[What the task requires]
Sort through the entries below and pull out lines containing the word "interface".

+--

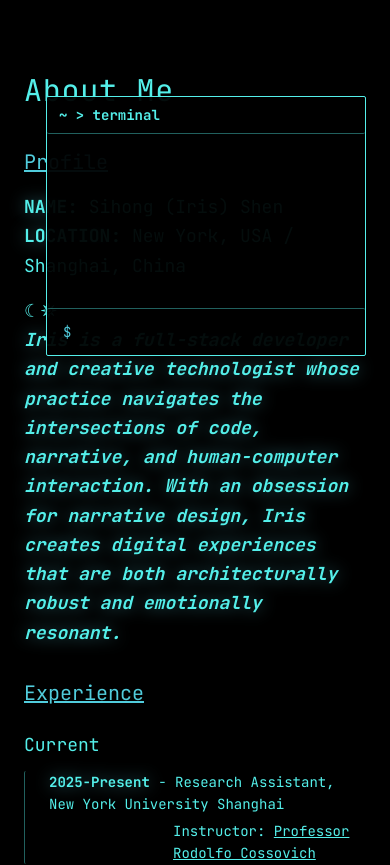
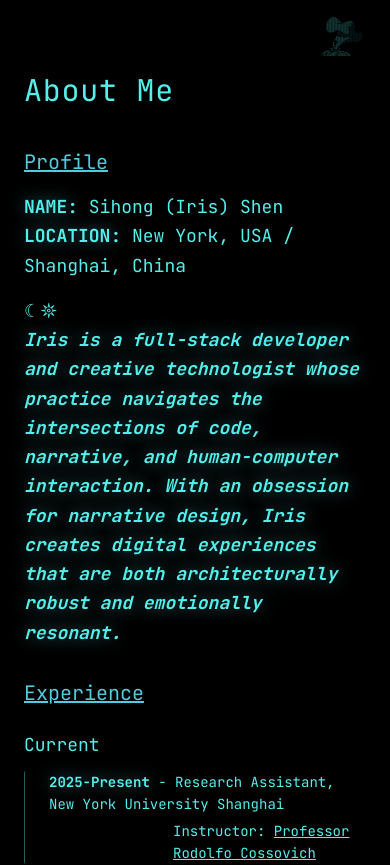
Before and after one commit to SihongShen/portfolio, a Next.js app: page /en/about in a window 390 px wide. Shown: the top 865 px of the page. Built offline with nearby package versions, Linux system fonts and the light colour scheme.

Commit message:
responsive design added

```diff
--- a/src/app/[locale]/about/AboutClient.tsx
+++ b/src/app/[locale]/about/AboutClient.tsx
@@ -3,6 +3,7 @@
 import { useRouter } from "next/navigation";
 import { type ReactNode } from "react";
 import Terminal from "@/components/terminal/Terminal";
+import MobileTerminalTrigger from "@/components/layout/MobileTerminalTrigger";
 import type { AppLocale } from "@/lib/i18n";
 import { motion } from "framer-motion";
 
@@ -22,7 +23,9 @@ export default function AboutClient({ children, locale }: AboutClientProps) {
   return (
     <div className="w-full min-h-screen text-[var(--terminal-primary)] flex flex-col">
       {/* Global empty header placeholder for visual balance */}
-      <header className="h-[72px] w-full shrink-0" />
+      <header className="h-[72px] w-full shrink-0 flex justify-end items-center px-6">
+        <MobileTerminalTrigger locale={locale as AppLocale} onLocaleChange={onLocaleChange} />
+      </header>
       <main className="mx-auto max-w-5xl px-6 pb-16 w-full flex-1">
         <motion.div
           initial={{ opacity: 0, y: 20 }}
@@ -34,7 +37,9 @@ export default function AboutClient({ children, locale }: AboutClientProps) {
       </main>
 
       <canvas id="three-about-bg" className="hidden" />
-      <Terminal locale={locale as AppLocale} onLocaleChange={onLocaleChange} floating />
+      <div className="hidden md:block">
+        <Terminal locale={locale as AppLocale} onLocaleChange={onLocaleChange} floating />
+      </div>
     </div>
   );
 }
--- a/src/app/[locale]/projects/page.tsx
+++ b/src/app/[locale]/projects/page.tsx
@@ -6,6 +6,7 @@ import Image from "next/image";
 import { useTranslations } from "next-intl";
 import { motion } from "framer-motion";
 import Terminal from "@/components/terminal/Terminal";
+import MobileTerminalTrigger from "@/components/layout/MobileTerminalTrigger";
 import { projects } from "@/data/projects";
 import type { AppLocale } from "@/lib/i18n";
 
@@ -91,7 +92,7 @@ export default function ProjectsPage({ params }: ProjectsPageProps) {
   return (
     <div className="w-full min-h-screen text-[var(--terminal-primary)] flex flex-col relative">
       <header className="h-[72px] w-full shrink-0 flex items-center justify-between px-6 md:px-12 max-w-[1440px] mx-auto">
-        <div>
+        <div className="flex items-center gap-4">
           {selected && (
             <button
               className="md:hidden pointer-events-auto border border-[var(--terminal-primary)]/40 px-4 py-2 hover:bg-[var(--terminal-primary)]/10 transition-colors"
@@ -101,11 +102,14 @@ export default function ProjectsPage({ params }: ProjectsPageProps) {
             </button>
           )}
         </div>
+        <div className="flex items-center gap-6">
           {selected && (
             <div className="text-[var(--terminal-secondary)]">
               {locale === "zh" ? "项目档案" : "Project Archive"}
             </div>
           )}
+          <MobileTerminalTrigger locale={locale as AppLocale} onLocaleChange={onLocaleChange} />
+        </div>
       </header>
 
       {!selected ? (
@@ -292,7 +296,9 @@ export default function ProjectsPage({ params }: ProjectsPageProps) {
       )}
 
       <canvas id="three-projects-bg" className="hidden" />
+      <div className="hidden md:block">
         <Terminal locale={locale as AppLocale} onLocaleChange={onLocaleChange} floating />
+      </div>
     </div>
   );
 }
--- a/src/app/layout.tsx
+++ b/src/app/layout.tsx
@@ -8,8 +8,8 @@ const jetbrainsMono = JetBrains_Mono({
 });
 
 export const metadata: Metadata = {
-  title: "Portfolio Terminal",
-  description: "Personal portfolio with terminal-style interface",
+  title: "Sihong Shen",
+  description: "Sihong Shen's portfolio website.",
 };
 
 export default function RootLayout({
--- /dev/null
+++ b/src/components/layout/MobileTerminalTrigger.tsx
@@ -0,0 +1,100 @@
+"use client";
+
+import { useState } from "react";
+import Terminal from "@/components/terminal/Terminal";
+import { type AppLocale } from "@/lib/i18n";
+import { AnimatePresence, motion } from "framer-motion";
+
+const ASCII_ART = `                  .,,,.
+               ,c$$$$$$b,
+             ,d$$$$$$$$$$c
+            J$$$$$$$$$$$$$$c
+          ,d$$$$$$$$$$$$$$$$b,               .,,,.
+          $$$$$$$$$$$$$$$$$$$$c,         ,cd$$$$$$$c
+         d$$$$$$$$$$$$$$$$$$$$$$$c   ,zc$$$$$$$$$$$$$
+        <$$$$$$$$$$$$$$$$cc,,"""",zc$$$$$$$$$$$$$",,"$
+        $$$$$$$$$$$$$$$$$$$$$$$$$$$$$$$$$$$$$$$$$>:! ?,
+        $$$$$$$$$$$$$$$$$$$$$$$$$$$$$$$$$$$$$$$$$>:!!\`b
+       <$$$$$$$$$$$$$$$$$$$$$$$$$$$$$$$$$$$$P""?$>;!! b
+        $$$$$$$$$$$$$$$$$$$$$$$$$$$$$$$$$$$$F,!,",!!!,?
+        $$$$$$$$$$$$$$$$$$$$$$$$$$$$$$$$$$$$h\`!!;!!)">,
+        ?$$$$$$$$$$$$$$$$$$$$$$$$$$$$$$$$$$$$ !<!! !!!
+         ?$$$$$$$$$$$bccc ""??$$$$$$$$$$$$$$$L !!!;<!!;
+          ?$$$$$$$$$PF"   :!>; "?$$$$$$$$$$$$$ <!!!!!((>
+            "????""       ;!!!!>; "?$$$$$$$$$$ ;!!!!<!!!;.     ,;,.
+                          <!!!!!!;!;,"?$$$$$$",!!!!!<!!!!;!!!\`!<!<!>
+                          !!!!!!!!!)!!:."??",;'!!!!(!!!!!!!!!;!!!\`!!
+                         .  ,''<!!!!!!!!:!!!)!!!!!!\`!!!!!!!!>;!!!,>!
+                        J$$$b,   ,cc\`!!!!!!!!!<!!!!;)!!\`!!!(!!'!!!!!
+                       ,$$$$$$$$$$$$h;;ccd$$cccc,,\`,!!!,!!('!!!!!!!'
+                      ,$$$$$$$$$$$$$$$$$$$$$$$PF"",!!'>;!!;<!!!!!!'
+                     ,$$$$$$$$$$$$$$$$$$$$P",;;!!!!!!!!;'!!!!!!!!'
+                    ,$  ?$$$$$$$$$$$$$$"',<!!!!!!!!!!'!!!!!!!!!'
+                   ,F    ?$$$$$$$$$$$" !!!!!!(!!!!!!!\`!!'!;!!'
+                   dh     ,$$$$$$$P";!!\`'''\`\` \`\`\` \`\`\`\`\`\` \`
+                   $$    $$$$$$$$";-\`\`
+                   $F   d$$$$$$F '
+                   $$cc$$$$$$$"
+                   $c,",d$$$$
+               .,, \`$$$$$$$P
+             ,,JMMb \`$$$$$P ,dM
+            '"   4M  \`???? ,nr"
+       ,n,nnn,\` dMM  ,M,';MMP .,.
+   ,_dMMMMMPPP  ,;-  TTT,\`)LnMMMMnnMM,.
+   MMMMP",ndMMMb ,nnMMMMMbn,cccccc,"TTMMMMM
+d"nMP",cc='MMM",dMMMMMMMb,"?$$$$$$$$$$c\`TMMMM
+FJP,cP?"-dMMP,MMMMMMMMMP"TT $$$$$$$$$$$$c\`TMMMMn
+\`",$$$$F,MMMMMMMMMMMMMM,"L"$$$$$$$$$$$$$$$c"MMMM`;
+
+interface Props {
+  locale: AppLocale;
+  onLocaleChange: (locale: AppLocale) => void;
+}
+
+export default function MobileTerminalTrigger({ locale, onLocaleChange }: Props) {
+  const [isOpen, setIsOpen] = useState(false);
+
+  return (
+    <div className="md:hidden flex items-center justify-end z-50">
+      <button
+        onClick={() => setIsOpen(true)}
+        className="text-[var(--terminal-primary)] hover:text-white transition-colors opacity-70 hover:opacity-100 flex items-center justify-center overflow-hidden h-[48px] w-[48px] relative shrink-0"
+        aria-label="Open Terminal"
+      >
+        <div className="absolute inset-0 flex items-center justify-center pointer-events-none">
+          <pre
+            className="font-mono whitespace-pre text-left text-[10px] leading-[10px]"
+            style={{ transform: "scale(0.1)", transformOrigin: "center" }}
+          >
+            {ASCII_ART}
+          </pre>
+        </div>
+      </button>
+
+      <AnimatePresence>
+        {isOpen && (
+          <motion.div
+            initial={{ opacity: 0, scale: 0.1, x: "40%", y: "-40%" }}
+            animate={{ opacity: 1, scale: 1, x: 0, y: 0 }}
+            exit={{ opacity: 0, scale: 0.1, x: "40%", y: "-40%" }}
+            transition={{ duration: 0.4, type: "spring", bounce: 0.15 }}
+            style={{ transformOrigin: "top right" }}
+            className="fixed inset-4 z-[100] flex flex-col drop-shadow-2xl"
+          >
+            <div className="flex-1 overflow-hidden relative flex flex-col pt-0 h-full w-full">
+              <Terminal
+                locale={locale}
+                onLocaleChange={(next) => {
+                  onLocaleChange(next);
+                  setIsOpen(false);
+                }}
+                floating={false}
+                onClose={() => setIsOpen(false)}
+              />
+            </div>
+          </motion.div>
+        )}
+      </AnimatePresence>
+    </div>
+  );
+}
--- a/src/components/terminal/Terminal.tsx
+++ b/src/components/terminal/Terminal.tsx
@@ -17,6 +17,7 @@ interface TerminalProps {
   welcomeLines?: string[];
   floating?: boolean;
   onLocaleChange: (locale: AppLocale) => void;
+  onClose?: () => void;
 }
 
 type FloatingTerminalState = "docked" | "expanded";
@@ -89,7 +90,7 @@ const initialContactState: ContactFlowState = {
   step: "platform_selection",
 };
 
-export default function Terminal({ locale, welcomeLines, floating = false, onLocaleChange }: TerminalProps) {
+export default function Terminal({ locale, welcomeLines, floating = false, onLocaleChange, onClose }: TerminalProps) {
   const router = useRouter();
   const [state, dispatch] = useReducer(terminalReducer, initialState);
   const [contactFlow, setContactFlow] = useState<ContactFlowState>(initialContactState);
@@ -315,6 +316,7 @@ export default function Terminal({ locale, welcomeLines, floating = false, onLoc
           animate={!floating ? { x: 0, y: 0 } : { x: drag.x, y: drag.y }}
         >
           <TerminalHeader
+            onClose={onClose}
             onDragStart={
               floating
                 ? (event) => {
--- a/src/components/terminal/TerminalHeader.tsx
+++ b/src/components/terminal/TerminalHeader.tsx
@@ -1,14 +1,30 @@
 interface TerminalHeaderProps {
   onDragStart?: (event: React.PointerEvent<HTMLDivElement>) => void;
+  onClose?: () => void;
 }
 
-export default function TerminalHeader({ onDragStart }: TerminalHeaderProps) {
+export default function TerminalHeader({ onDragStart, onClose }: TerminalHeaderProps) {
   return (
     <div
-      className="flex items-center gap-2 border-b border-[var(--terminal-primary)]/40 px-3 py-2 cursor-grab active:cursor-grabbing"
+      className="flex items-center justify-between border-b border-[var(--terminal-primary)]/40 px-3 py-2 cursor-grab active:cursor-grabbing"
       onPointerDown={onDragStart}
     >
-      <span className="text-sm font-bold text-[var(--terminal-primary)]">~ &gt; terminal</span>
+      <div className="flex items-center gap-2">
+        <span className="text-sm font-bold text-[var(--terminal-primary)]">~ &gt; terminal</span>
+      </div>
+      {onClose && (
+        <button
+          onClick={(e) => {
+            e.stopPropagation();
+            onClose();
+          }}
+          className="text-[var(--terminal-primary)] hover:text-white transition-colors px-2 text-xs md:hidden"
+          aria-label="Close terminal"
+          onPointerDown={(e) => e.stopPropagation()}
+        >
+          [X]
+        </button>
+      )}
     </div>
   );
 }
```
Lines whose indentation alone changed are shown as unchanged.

+--

[Solved problem]
-  description: "Personal portfolio with terminal-style interface",
+interface Props {
@@ -17,6 +17,7 @@ interface TerminalProps {
 interface TerminalHeaderProps {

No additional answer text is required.